Input material ::
::::

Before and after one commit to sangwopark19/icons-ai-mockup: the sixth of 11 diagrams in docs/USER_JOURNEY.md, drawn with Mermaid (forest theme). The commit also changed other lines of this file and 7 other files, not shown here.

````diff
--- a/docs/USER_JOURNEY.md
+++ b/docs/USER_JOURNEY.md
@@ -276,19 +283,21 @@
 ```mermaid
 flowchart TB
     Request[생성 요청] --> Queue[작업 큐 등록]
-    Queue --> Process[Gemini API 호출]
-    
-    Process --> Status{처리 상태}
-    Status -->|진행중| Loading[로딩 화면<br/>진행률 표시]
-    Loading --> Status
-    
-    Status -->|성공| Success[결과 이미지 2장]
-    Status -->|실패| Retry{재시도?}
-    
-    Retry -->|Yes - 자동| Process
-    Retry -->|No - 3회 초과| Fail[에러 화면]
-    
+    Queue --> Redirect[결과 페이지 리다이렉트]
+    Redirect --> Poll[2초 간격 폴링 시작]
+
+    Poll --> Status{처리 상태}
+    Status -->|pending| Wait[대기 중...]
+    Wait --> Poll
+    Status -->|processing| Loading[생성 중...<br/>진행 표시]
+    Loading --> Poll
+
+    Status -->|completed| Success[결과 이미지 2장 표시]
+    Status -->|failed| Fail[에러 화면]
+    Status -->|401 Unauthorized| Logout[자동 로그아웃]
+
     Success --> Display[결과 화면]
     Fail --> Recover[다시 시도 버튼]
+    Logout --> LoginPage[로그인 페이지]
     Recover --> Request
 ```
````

::::

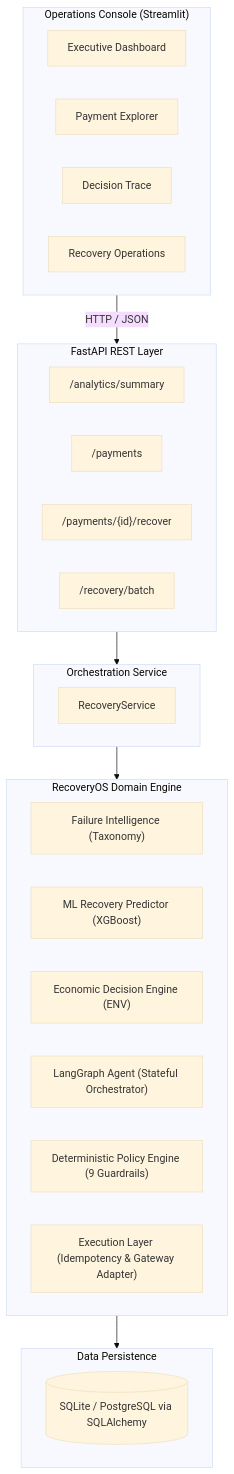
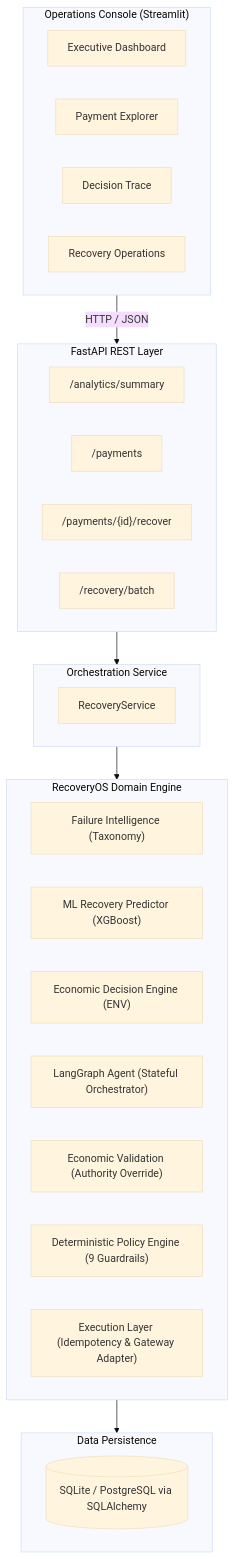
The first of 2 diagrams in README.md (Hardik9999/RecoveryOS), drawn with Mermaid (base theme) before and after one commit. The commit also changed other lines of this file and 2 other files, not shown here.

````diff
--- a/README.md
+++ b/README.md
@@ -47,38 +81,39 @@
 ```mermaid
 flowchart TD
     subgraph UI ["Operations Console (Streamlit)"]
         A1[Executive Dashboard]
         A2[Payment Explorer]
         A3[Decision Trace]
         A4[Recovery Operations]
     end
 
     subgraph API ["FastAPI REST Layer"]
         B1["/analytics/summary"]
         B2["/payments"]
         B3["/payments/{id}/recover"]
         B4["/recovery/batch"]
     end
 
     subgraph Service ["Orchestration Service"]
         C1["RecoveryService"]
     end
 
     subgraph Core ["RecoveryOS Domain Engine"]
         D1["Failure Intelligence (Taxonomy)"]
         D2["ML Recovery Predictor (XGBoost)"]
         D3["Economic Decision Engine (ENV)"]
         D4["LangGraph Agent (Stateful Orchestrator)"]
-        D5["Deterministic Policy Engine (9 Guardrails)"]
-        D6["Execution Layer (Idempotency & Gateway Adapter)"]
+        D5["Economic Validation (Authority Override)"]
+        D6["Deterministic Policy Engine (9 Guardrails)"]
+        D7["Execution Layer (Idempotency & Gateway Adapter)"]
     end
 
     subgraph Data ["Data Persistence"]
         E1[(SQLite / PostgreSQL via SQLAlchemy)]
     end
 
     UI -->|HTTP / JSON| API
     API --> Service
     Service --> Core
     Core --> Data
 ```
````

::::

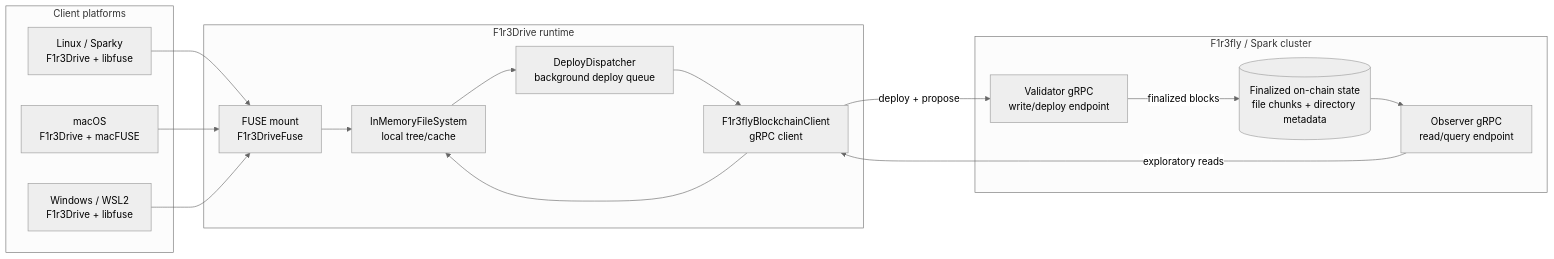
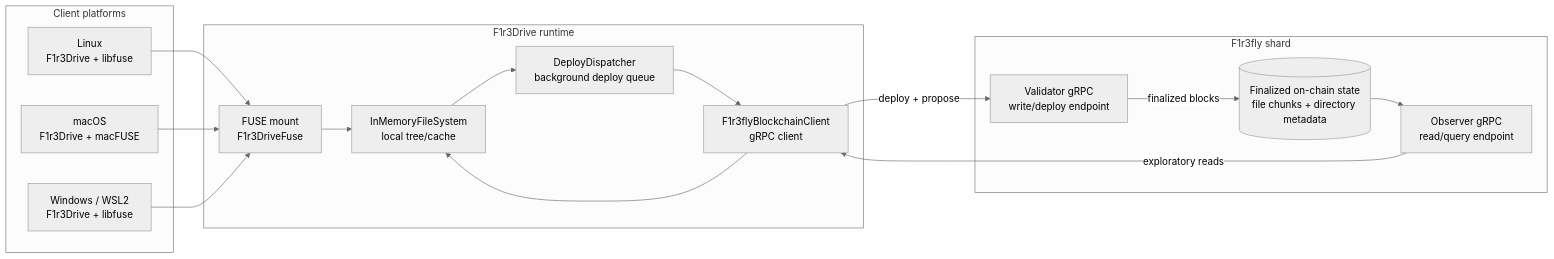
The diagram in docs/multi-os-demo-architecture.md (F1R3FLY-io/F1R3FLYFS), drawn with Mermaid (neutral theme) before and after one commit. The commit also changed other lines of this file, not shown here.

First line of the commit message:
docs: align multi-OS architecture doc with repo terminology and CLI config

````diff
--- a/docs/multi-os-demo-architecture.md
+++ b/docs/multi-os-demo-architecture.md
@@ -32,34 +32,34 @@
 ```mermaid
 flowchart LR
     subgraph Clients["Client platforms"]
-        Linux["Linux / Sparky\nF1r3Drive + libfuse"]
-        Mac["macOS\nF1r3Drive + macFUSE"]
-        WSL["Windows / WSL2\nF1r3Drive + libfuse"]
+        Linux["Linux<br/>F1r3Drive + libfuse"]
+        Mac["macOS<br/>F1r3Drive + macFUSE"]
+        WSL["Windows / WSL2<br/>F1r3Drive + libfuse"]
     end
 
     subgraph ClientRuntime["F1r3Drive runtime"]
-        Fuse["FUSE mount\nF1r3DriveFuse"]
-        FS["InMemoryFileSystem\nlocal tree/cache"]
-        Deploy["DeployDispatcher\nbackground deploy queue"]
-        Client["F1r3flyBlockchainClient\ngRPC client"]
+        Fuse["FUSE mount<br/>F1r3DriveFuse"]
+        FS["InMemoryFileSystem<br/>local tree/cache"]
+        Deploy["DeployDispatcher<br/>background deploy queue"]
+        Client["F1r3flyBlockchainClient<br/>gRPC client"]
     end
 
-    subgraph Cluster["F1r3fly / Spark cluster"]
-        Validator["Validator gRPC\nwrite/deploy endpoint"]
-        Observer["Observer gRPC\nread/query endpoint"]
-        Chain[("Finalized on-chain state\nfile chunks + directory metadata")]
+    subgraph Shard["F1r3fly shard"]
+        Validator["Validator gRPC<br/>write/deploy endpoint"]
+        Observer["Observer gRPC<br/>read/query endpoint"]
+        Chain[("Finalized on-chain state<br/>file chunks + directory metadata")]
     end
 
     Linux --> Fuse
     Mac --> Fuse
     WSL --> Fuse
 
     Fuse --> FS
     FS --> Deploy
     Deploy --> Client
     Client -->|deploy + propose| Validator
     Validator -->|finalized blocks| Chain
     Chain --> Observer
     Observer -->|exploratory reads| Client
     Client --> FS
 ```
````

::::

Exercise requirements ::
Wherever the word "Retry" appears in the entries above, copy that whole line.

Answer area ::
-    Status -->|실패| Retry{재시도?}
-    Retry -->|Yes - 자동| Process
-    Retry -->|No - 3회 초과| Fail[에러 화면]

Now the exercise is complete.